YOUR GOAL>
What you output must be the exact lines from the first line of the data through the one holding "import Home from './componets/Home';", with no pictures.

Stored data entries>
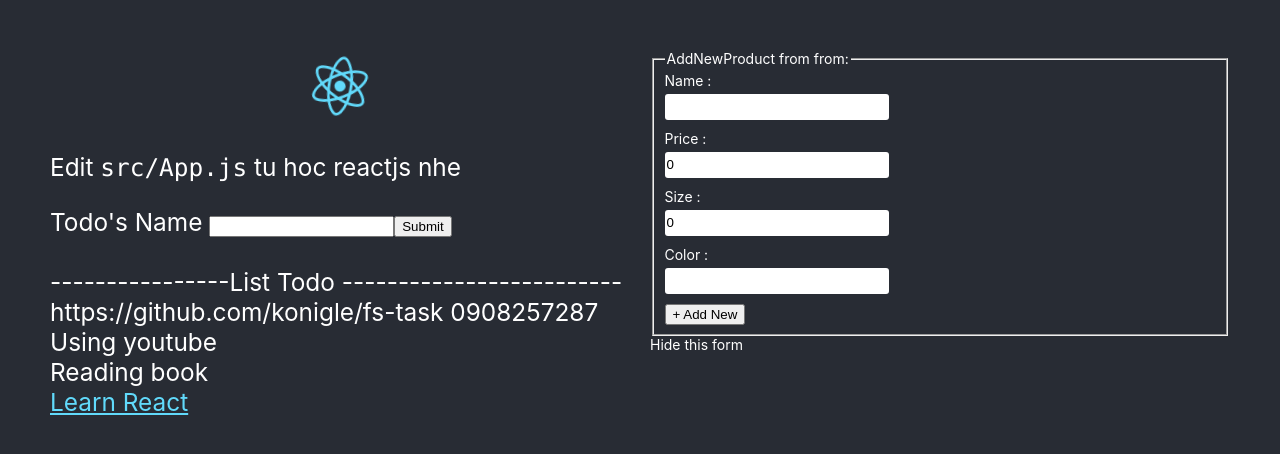
Repository: baothi/learn-reactjs
Page: /
An editor plug-in stored every save of this project. The page is shown before and after the next save, followed by the edit.
The browser window is 1280 px wide. The pictures show the whole page.
The project was rebuilt for these pictures with package versions that can differ from the ones it lists, and the page was loaded fresh each time.

Above is the page before, as saved 2022-10-04 21:56:24.

### src/App.js
import logo from './logo.svg';
import './App.css';
import Home from './componets/Home';
import AddNewProduct from './componets/AddNewProduct';

// function App() {
const App = () => {
  // const x = [1, 2, 3, 4, { name: 'John', age: 36 }] ==> {JSON.stringify(x)}
  const x = "tu hoc reactjs nhe"
  return (
    <div className="App" /*style={{ border: '1px solid red', textTransform: 'uppercase'}}*/ >
      <header className="App-header content-left">
        <div style={{ textAlign: "center" }}>
          <img src={logo} className="App-logo" alt="logo" />
        </div>

        <p>
          Edit <code>src/App.js</code> {x}
          {/* {console.log(x)} */}
        </p>
        <Home />
        <a
          className="App-link"
          href="https://reactjs.org"
          target="_blank"
          rel="noopener noreferrer"
        >
          Learn React
        </a>
      </header>
      <div className='content-right'>
        <AddNewProduct />
      </div>
    </div>
  );
}

export default App;

### src/App.css
.App {
  /* text-align: center; */
  padding: 40px;
  font-size: 14px;
  background-color: #282c34;
  height: calc(100vh - 80px);
  display: flex;
}

.App-logo {
  height: 10vmin;
  pointer-events: none;
}

@media (prefers-reduced-motion: no-preference) {
  .App-logo {
    animation: App-logo-spin infinite 20s linear;
  }
}

.App-header {

  /* min-height: 100vh; */
  /* display: flex;
  flex-direction: column;
  align-items: center; */
  /* justify-content: center; */
  font-size: calc(10px + 2vmin);
  color: white;
}

.App-link {
  color: #61dafb;
}

@keyframes App-logo-spin {
  from {
    transform: rotate(0deg);
  }

  to {
    transform: rotate(360deg);
  }
}

.content-left {
  width: 50%;
  padding: 10px;

}

.content-right {
  width: 50%;
  padding: 10px;
  color: white;
}

.input-product {
  display: flex;
  flex-direction: column;
  justify-content: center;
  gap: 5px;
  margin-bottom: 10px;
}

.input-product input {
  width: 40%;
  height: 24px;
  outline: none;
  border-radius: 3px;
  border: none;
  /* background-color: white;
  color: black; */
}

button {
  cursor: pointer;
}

### src/componets/Home.js
import React, { useState } from 'react';
import _ from 'lodash';
import AddTodo from './AddTodo';
import DisplayTodo from './DisplayTodo';

const Home = () => {
    // const [name, setName] = useState("")
    const [todo, setTodo] = useState("")
    // const hankdleClickBtn = (event, mgs) => {
    //     // console.log(" >> run Hankdle Click ", event.target, " -> ", mgs)
    // }
    const [ListTodo, setListTodo] = useState([
        { id: 'todo1', name: 'https://github.com/konigle/fs-task 0908257287' },
        { id: 'todo2', name: 'Using youtube' },
        { id: 'todo3', name: 'Reading book' }
    ])

    const randomIntFromInterval = (min, max) => {
        return Math.floor(Math.random() * (max - min + 1)) + min
    }


    const hankdleClickBtn = () => {
        if (!todo) {
            alert("Todo's name is not empty")
            return;
        }
        let todoId = randomIntFromInterval(4, 99)
        let todoItem = {
            id: `todo${todoId}`,   // string template
            name: todo
        }
        // cach 1
        let curentTodoList = _.clone(ListTodo);
        curentTodoList.push(todoItem)
        // console.log(" check curentTodoList : ", curentTodoList)
        setListTodo(curentTodoList)
        setTodo("")
        // cach 2
        //setListTodo([...ListTodo, todoItem]) // toan tử ... này là spread operator đây là toán tử copy
    }

    const handleDeleteTodo = (id) => {
        let curentTodoList = _.clone(ListTodo);
        curentTodoList = curentTodoList.filter(item => item.id !== id);
        // curentTodoList = curentTodoList.filter(item => {
        //     if (item.id !== id) return item;
        // });
        setListTodo(curentTodoList);
    }
    const myInfor = { channel: "hoc lap trinh reactjs", age: 25 }

    return (
        <div className="container">

            <div className="row">
                <AddTodo
                    todo={todo}
                    setTodo={setTodo}
                    hankdleClickBtn={hankdleClickBtn}
                />
                <DisplayTodo
                    chilData={ListTodo} // x=u => x <- y
                    name={"bao thi"} // x=u => x <- y
                    myInfor={myInfor} // x=u => x <- y
                    deleteTodoInParent={handleDeleteTodo}
                />

            </div>
        </div>
    )
}

// class Home extends React.Component {

//     // khai báo state
//     state = {
//         name: 'todoList'
//     }
//     render() {
//         return (
//             <div className="container">
//                 <div className="row">

//                     <label>Your Name   </label>
//                     <input type="text" onChange={(event) => this.setState({ name: event.target.value })} />
//                     <br /><br />
//                     helo Todo list with name = {this.state.name}
//                 </div>
//             </div>
//         )
//     }
// }

export default Home;

### src/componets/AddNewProduct.js
import React, { useState } from 'react';
const AddNewProduct = () => {
    const [name, setName] = useState("")
    const [price, setPrice] = useState(0)
    const [size, setSize] = useState(0)
    const [color, setColor] = useState("")

    const [isShowDetail, setIsShowDetail] = useState(true)

    const handleClickBtn = () => {
        console.log(" >> run Hankdle Click ", name, price, size, color)
    }

    const handleHideShow = () => {
        // cách 1 viết vầy
        setIsShowDetail(!isShowDetail)
        // cách 2 viết vầy

        // let curentStatus = isShowDetail;
        // if(isShowDetail === true) curentStatus = false;
        // if(isShowDetail === false) curentStatus = true;
        // setIsShowDetail(curentStatus)
    }

    return (
        <div>
            {
                isShowDetail === true &&
                <fieldset>
                    <legend>AddNewProduct from from:</legend>
                    <div className="input-product">
                        <label>Name : </label>
                        <input value={name} type="text" onChange={(event) => setName(event.target.value)} />
                    </div>
                    <div className="input-product">
                        <label>Price : </label>
                        <input value={price} type="text" onChange={(event) => setPrice(event.target.value)} />
                    </div>
                    <div className="input-product">
                        <label>Size : </label>
                        <input value={size} type="text" onChange={(event) => setSize(event.target.value)} />
                    </div>
                    <div className="input-product">
                        <label>Color : </label>
                        <input value={color} type="text" onChange={(event) => setColor(event.target.value)} />
                    </div>
                    <div>
                        <button onClick={() => handleClickBtn()}>+ Add New</button>
                    </div>
                </fieldset>
            }
            {
                isShowDetail === true && <div onClick={() => { handleHideShow() }}>Hide this form</div>
            }
            {
                isShowDetail === false && <div onClick={() => { handleHideShow() }}>Show the form</div>
            }
        </div>
    )
}

export default AddNewProduct

### src/componets/AddTodo.js

const AddTodo = (props) => {
    const { todo, setTodo, hankdleClickBtn } = props
    return (
        <div>
            <label>Todo's Name   </label>
            {/* <input value={name} type="text"
                    onChange={(event) => {
                        // console.log("event.target : ", event)
                        setName(event.target.value)
                    }
                    } /> */}

            <input value={todo} type="text"
                onChange={(event) => {
                    // console.log("event.target : ", event)
                    setTodo(event.target.value)
                }
                } />
            {/* <button type="button" onClick={() => {
                    hankdleClickBtn("event", 'buttonClick')
                }}>Submit</button> */}
            <button type="button" onClick={() => {
                hankdleClickBtn()
            }}>Submit</button>



            <br /><br />
        </div>
    )
}
export default AddTodo

### src/componets/DisplayTodo.js

const DisplayTodo = (props) => {
    const deleteTodoFromChild = (id) => {
        props.deleteTodoInParent(id)
    }

    const ListTodo = props.chilData;
    return (
        <div>
            <div> ----------------List Todo ------------------------- </div>
            {ListTodo.map((item, index) => {
                // console.log("check item: ", item, " index: ", index, "id ", item.id)
                return (
                    <div id={item.id} key={item.id} onClick={() => deleteTodoFromChild(item.id)}>{item.name}</div>
                )
            })}
        </div>
    )
}

export default DisplayTodo;

Loaded but not shown: public/index.html (common file); src/index.js (common file); src/index.css (common file); src/reportWebVitals.js (common file)

After the next save:
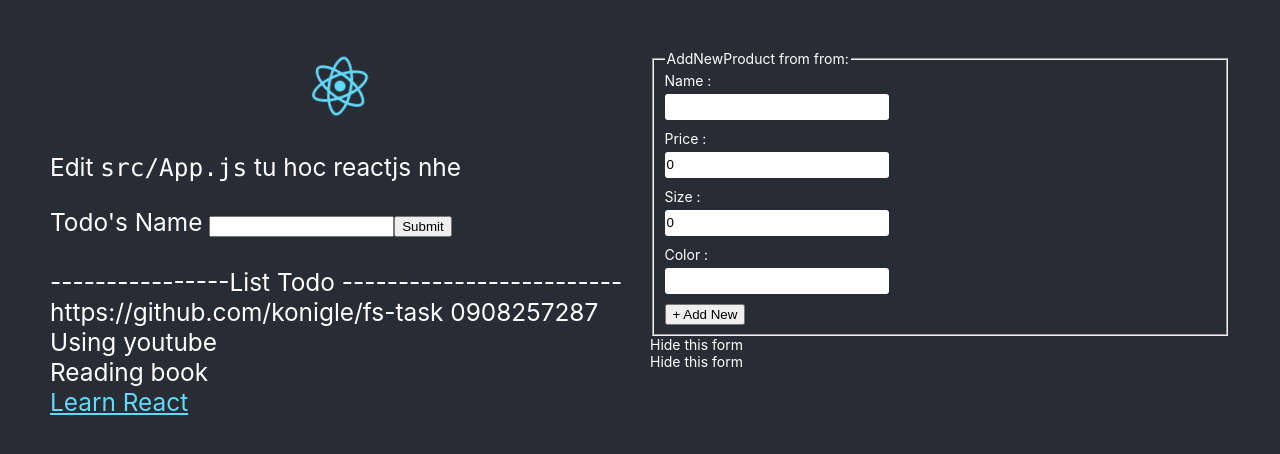
Saved 8 min 39 s later.
--- a/src/componets/AddNewProduct.js
+++ b/src/componets/AddNewProduct.js
@@ -55,6 +55,9 @@
             {
                 isShowDetail === false && <div onClick={() => { handleHideShow() }}>Show the form</div>
             }
+            {
+                isShowDetail === true ? <div onClick={() => { handleHideShow() }}>Hide this form</div> : <div onClick={() => { handleHideShow() }}>Show the form</div>
+            }
         </div>
     )
 }

After the save that followed:
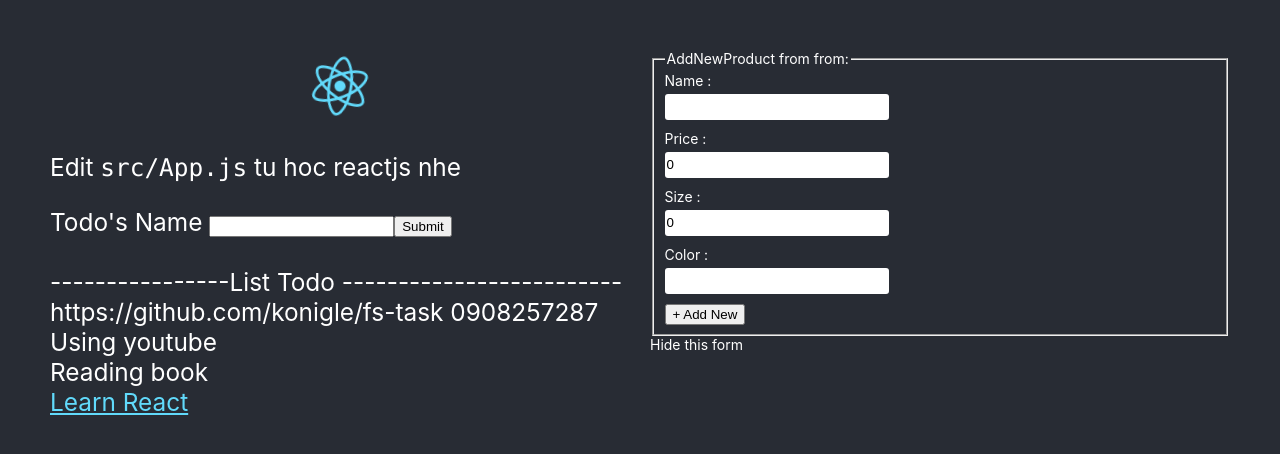
Saved 27 s later.
--- a/src/componets/AddNewProduct.js
+++ b/src/componets/AddNewProduct.js
@@ -49,12 +49,12 @@
                     </div>
                 </fieldset>
             }
-            {
+            {/* {
                 isShowDetail === true && <div onClick={() => { handleHideShow() }}>Hide this form</div>
             }
             {
                 isShowDetail === false && <div onClick={() => { handleHideShow() }}>Show the form</div>
-            }
+            } */}
             {
                 isShowDetail === true ? <div onClick={() => { handleHideShow() }}>Hide this form</div> : <div onClick={() => { handleHideShow() }}>Show the form</div>
             }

EXPECTED OUTPUT>
Repository: baothi/learn-reactjs
Page: /
An editor plug-in stored every save of this project. The page is shown before and after the next save, followed by the edit.
The browser window is 1280 px wide. The pictures show the whole page.
The project was rebuilt for these pictures with package versions that can differ from the ones it lists, and the page was loaded fresh each time.

Above is the page before, as saved 2022-10-04 21:56:24.

### src/App.js
import logo from './logo.svg';
import './App.css';
import Home from './componets/Home';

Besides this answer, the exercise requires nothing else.